SOURCE INFORMATION: Begin
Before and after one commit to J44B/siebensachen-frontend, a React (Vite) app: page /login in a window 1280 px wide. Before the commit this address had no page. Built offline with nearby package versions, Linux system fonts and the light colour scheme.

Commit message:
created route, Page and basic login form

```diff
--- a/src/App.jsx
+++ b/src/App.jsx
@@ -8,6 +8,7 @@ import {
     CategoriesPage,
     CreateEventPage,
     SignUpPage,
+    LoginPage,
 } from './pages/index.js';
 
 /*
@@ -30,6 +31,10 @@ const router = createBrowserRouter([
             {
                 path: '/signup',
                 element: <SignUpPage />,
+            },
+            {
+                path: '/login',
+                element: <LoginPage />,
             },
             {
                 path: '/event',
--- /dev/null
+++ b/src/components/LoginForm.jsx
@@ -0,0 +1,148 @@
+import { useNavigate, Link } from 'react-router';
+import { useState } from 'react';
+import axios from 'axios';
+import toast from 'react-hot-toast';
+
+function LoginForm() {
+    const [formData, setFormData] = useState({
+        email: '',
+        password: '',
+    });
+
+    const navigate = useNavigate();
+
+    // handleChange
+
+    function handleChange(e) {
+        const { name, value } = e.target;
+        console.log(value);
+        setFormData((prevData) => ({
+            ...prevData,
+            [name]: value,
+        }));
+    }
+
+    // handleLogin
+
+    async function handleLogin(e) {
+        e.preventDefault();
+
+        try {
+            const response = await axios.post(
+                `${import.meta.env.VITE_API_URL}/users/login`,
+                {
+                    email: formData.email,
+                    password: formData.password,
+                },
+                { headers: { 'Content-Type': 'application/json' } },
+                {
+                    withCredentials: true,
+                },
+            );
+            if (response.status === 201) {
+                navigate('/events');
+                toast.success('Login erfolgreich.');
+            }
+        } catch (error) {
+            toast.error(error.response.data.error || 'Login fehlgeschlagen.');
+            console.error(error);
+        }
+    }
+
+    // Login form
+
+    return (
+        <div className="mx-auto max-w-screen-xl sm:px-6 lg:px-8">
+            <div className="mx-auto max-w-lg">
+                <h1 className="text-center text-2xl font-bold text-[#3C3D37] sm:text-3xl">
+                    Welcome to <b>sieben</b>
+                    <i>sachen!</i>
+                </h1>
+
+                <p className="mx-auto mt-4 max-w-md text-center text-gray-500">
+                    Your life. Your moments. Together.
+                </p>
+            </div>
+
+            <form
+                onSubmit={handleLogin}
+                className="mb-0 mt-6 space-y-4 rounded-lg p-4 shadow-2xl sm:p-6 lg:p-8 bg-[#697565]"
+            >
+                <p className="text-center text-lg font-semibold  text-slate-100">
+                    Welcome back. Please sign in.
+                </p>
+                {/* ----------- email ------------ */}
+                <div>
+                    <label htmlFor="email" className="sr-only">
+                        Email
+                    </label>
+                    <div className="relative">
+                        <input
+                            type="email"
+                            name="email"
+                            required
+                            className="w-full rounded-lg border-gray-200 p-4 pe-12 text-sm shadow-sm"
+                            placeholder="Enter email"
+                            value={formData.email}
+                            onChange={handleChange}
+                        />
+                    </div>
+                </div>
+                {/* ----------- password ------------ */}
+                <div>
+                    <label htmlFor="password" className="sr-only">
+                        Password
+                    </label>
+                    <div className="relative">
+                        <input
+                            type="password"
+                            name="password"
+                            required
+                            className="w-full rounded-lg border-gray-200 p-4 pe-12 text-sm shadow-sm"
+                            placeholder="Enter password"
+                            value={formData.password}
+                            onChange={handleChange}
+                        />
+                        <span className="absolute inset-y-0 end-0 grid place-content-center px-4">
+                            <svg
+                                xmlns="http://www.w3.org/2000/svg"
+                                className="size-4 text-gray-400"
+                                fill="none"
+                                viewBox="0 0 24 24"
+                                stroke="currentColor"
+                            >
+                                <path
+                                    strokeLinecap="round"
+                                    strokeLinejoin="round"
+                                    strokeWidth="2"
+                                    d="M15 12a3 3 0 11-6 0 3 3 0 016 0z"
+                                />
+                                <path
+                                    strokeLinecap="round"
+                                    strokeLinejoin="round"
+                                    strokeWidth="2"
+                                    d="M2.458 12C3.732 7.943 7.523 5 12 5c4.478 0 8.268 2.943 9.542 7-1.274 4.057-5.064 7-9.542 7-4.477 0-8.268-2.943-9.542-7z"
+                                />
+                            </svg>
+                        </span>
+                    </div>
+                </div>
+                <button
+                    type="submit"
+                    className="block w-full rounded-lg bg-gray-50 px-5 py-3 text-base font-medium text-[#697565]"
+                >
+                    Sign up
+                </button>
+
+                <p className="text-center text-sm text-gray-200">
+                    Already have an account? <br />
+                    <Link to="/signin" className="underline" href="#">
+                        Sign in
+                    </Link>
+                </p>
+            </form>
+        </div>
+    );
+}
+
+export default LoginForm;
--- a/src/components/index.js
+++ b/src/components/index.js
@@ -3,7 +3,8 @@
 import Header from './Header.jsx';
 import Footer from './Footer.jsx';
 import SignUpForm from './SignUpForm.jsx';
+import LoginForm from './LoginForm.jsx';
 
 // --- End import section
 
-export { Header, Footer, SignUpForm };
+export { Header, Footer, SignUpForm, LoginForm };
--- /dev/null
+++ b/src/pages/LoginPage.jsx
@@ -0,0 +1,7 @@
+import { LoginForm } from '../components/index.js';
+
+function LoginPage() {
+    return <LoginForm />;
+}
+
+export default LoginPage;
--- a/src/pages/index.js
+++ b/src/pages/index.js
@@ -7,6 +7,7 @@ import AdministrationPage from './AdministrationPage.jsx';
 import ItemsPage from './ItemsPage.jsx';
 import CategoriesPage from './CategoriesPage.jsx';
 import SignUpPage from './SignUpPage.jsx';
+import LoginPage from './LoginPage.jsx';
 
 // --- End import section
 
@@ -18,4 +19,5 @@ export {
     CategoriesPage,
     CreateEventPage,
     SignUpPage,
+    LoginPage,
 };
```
SOURCE INFORMATION: End
WHAT THIS TASK INVOLVES: With no line omitted, copy all the data exactly.

ANSWER SPACE:
Before and after one commit to J44B/siebensachen-frontend, a React (Vite) app: page /login in a window 1280 px wide. Before the commit this address had no page. Built offline with nearby package versions, Linux system fonts and the light colour scheme.

Commit message:
created route, Page and basic login form

```diff
--- a/src/App.jsx
+++ b/src/App.jsx
@@ -8,6 +8,7 @@ import {
     CategoriesPage,
     CreateEventPage,
     SignUpPage,
+    LoginPage,
 } from './pages/index.js';
 
 /*
@@ -30,6 +31,10 @@ const router = createBrowserRouter([
             {
                 path: '/signup',
                 element: <SignUpPage />,
+            },
+            {
+                path: '/login',
+                element: <LoginPage />,
             },
             {
                 path: '/event',
--- /dev/null
+++ b/src/components/LoginForm.jsx
@@ -0,0 +1,148 @@
+import { useNavigate, Link } from 'react-router';
+import { useState } from 'react';
+import axios from 'axios';
+import toast from 'react-hot-toast';
+
+function LoginForm() {
+    const [formData, setFormData] = useState({
+        email: '',
+        password: '',
+    });
+
+    const navigate = useNavigate();
+
+    // handleChange
+
+    function handleChange(e) {
+        const { name, value } = e.target;
+        console.log(value);
+        setFormData((prevData) => ({
+            ...prevData,
+            [name]: value,
+        }));
+    }
+
+    // handleLogin
+
+    async function handleLogin(e) {
+        e.preventDefault();
+
+        try {
+            const response = await axios.post(
+                `${import.meta.env.VITE_API_URL}/users/login`,
+                {
+                    email: formData.email,
+                    password: formData.password,
+                },
+                { headers: { 'Content-Type': 'application/json' } },
+                {
+                    withCredentials: true,
+                },
+            );
+            if (response.status === 201) {
+                navigate('/events');
+                toast.success('Login erfolgreich.');
+            }
+        } catch (error) {
+            toast.error(error.response.data.error || 'Login fehlgeschlagen.');
+            console.error(error);
+        }
+    }
+
+    // Login form
+
+    return (
+        <div className="mx-auto max-w-screen-xl sm:px-6 lg:px-8">
+            <div className="mx-auto max-w-lg">
+                <h1 className="text-center text-2xl font-bold text-[#3C3D37] sm:text-3xl">
+                    Welcome to <b>sieben</b>
+                    <i>sachen!</i>
+                </h1>
+
+                <p className="mx-auto mt-4 max-w-md text-center text-gray-500">
+                    Your life. Your moments. Together.
+                </p>
+            </div>
+
+            <form
+                onSubmit={handleLogin}
+                className="mb-0 mt-6 space-y-4 rounded-lg p-4 shadow-2xl sm:p-6 lg:p-8 bg-[#697565]"
+            >
+                <p className="text-center text-lg font-semibold  text-slate-100">
+                    Welcome back. Please sign in.
+                </p>
+                {/* ----------- email ------------ */}
+                <div>
+                    <label htmlFor="email" className="sr-only">
+                        Email
+                    </label>
+                    <div className="relative">
+                        <input
+                            type="email"
+                            name="email"
+                            required
+                            className="w-full rounded-lg border-gray-200 p-4 pe-12 text-sm shadow-sm"
+                            placeholder="Enter email"
+                            value={formData.email}
+                            onChange={handleChange}
+                        />
+                    </div>
+                </div>
+                {/* ----------- password ------------ */}
+                <div>
+                    <label htmlFor="password" className="sr-only">
+                        Password
+                    </label>
+                    <div className="relative">
+                        <input
+                            type="password"
+                            name="password"
+                            required
+                            className="w-full rounded-lg border-gray-200 p-4 pe-12 text-sm shadow-sm"
+                            placeholder="Enter password"
+                            value={formData.password}
+                            onChange={handleChange}
+                        />
+                        <span className="absolute inset-y-0 end-0 grid place-content-center px-4">
+                            <svg
+                                xmlns="http://www.w3.org/2000/svg"
+                                className="size-4 text-gray-400"
+                                fill="none"
+                                viewBox="0 0 24 24"
+                                stroke="currentColor"
+                            >
+                                <path
+                                    strokeLinecap="round"
+                                    strokeLinejoin="round"
+                                    strokeWidth="2"
+                                    d="M15 12a3 3 0 11-6 0 3 3 0 016 0z"
+                                />
+                                <path
+                                    strokeLinecap="round"
+                                    strokeLinejoin="round"
+                                    strokeWidth="2"
+                                    d="M2.458 12C3.732 7.943 7.523 5 12 5c4.478 0 8.268 2.943 9.542 7-1.274 4.057-5.064 7-9.542 7-4.477 0-8.268-2.943-9.542-7z"
+                                />
+                            </svg>
+                        </span>
+                    </div>
+                </div>
+                <button
+                    type="submit"
+                    className="block w-full rounded-lg bg-gray-50 px-5 py-3 text-base font-medium text-[#697565]"
+                >
+                    Sign up
+                </button>
+
+                <p className="text-center text-sm text-gray-200">
+                    Already have an account? <br />
+                    <Link to="/signin" className="underline" href="#">
+                        Sign in
+                    </Link>
+                </p>
+            </form>
+        </div>
+    );
+}
+
+export default LoginForm;
--- a/src/components/index.js
+++ b/src/components/index.js
@@ -3,7 +3,8 @@
 import Header from './Header.jsx';
 import Footer from './Footer.jsx';
 import SignUpForm from './SignUpForm.jsx';
+import LoginForm from './LoginForm.jsx';
 
 // --- End import section
 
-export { Header, Footer, SignUpForm };
+export { Header, Footer, SignUpForm, LoginForm };
--- /dev/null
+++ b/src/pages/LoginPage.jsx
@@ -0,0 +1,7 @@
+import { LoginForm } from '../components/index.js';
+
+function LoginPage() {
+    return <LoginForm />;
+}
+
+export default LoginPage;
--- a/src/pages/index.js
+++ b/src/pages/index.js
@@ -7,6 +7,7 @@ import AdministrationPage from './AdministrationPage.jsx';
 import ItemsPage from './ItemsPage.jsx';
 import CategoriesPage from './CategoriesPage.jsx';
 import SignUpPage from './SignUpPage.jsx';
+import LoginPage from './LoginPage.jsx';
 
 // --- End import section
 
@@ -18,4 +19,5 @@ export {
     CategoriesPage,
     CreateEventPage,
     SignUpPage,
+    LoginPage,
 };
```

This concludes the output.